*** Records for the exercise Section Begins ***

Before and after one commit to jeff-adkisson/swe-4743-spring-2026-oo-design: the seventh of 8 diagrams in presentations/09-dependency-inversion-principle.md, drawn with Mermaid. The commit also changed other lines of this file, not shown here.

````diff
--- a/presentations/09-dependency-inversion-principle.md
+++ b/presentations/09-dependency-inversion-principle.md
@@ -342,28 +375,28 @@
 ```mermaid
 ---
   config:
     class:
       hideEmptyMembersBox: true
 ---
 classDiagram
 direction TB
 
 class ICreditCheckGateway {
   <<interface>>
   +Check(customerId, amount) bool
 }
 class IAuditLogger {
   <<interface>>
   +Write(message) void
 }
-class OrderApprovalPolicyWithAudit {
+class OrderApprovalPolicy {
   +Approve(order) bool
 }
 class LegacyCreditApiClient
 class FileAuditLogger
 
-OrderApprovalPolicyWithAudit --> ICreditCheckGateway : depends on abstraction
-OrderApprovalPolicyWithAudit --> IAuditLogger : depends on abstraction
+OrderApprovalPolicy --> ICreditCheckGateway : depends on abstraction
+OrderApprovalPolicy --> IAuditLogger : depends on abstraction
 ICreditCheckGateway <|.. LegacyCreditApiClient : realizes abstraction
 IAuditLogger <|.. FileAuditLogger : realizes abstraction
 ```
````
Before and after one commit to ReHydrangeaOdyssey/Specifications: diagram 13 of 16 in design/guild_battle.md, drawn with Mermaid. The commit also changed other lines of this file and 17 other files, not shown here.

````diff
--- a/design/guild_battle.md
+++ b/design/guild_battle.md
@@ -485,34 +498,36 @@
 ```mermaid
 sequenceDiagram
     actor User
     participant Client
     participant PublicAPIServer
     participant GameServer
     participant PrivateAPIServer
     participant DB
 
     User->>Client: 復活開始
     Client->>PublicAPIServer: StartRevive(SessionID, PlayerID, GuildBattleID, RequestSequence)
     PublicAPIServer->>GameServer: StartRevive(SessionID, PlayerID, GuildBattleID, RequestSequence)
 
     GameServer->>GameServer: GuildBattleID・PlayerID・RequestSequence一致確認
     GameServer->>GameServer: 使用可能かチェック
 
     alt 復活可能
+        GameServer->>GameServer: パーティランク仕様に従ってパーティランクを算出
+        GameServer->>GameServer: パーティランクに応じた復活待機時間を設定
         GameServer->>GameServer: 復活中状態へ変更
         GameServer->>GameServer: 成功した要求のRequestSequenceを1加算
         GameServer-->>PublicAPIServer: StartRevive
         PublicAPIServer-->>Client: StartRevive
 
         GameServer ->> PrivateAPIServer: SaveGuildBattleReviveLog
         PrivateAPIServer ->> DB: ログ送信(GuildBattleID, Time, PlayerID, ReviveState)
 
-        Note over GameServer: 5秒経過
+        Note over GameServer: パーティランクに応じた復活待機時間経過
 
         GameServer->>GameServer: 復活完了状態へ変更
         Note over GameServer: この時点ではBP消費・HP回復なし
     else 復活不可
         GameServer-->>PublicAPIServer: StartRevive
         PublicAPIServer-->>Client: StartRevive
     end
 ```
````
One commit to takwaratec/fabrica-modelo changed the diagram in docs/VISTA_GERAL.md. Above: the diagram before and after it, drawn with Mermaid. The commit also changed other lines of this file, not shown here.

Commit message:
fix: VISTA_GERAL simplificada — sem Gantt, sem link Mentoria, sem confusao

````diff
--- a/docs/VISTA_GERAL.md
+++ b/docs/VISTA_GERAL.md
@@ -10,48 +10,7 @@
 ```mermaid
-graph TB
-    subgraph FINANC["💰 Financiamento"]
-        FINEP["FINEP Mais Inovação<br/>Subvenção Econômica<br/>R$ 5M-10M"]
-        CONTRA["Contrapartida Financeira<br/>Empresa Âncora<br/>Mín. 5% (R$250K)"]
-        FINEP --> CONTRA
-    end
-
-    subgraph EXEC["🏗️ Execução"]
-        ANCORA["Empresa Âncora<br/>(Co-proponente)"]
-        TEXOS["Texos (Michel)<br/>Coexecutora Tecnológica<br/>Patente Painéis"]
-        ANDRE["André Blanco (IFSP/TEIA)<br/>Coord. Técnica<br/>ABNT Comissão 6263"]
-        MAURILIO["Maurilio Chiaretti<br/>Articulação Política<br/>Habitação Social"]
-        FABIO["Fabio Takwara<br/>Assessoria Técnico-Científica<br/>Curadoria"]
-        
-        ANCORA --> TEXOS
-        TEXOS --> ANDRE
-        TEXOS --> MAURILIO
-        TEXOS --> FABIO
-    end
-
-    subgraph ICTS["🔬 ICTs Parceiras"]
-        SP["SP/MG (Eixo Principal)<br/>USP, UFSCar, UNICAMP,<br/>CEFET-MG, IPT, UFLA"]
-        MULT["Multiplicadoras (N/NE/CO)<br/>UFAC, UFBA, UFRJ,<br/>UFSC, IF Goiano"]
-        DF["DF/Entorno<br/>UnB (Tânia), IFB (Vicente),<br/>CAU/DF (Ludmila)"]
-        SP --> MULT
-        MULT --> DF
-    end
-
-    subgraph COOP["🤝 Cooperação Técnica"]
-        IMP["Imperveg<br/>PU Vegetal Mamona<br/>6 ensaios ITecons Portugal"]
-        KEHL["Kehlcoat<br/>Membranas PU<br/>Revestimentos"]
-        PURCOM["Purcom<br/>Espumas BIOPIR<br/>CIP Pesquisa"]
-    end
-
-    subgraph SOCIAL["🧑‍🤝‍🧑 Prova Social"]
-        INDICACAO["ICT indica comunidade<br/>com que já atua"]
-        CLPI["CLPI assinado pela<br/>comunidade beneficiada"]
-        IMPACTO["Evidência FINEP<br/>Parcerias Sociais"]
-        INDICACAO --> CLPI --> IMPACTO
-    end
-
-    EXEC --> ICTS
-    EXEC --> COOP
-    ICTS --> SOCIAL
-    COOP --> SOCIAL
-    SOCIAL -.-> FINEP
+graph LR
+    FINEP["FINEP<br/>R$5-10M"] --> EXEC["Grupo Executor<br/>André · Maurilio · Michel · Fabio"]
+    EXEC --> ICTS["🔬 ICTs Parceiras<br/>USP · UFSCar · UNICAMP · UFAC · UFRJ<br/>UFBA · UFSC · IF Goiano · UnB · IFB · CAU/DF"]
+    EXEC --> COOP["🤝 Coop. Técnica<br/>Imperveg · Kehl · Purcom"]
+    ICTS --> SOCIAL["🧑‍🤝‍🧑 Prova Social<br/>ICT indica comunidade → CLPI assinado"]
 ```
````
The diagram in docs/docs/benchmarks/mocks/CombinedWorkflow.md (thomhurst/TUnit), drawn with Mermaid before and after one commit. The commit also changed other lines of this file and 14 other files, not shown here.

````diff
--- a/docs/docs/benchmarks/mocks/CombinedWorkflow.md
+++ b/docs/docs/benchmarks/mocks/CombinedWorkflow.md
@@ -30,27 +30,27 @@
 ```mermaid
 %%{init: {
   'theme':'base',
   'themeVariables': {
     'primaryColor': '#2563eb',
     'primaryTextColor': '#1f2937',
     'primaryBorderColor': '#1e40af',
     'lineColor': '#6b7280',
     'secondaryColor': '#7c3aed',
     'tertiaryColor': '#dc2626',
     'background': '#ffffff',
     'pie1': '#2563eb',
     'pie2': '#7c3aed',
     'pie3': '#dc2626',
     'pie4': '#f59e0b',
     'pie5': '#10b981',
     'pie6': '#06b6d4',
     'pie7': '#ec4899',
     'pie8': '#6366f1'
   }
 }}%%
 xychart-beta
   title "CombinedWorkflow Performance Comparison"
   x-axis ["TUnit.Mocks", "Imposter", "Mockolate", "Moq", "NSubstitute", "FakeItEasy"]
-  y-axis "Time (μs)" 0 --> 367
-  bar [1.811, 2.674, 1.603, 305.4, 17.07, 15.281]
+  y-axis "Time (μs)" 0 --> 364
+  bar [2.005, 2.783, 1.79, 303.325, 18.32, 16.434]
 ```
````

*** Records for the exercise Section Ends ***

▶ Requirement:
Reproduce each line of the records in which the string "participant" appears.

▶ Answer below:
     participant Client
     participant PublicAPIServer
     participant GameServer
     participant PrivateAPIServer
     participant DB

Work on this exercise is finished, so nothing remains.